If you want to know more about cinquains:

Cinquain.org – “A scholarly exploration of the American cinquain as popularized by Adelaide Crapsey.”

Amaze – The cinquain journal (online but not updated often).

From PoeWar:

Cinquain, despite its French-sounding name, is an American poetry form that can be traced back to Adelaide Crapsey. Crapsey, influenced by Japanese haiku, developed this poetic system and used it to express brief thoughts and statements. Other poets who popularized the form were Carl Sandburg and Louis Utermeyer. While the form does not have the extensive popularity of haiku, it is often taught in public schools to children because of the form’s brief nature.

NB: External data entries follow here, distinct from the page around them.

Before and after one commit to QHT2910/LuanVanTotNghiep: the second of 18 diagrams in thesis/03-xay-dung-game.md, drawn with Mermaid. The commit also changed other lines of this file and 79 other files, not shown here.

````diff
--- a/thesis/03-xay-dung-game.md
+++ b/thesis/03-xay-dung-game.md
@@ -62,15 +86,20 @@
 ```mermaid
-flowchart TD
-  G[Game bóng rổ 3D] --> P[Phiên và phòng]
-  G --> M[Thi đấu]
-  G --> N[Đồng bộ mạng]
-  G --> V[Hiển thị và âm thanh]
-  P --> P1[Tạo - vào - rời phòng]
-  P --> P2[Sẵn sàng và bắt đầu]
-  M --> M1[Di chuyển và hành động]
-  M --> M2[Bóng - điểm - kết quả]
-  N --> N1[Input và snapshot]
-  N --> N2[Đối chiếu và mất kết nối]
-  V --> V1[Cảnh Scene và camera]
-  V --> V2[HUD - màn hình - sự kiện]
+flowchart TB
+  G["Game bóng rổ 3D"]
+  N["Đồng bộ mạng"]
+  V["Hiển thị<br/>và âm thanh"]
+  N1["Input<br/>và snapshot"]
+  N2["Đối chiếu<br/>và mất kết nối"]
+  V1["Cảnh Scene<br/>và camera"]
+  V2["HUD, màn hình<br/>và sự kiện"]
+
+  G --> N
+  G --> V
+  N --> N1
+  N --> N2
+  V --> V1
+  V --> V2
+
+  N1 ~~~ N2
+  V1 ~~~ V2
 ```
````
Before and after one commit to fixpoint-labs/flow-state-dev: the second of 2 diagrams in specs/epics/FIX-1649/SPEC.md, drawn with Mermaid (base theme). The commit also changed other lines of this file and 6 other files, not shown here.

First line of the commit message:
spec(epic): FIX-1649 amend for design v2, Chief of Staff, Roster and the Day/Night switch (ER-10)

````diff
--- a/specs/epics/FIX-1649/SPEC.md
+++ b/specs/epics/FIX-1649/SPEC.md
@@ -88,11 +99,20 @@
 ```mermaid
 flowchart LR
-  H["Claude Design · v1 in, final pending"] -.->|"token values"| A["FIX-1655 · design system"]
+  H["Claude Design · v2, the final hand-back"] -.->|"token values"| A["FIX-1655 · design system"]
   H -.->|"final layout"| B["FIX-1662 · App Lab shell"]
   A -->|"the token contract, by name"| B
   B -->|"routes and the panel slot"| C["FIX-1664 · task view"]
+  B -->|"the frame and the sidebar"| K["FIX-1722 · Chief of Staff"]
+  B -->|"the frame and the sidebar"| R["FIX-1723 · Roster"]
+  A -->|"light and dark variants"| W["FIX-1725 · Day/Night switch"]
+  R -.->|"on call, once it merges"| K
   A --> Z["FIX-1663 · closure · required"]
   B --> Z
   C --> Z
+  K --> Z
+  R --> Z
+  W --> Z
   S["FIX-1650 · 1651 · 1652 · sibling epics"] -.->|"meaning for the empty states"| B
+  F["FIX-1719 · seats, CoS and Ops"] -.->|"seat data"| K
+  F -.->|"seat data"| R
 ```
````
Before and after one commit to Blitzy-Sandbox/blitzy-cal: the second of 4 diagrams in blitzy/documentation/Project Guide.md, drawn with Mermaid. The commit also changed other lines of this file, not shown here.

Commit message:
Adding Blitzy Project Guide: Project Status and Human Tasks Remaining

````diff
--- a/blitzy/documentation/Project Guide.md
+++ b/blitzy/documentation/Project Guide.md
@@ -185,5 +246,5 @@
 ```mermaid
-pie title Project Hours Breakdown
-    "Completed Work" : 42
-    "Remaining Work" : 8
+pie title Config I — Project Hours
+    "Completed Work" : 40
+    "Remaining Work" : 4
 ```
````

Most cinquain poems consist of a single, 22 syllable stanza, but they can be combined into longer works. A cinquain consists of five lines. The first line has two syllables, the second line has four syllables, the third line has six syllables and the fourth line has eight syllables, the final line has two syllables.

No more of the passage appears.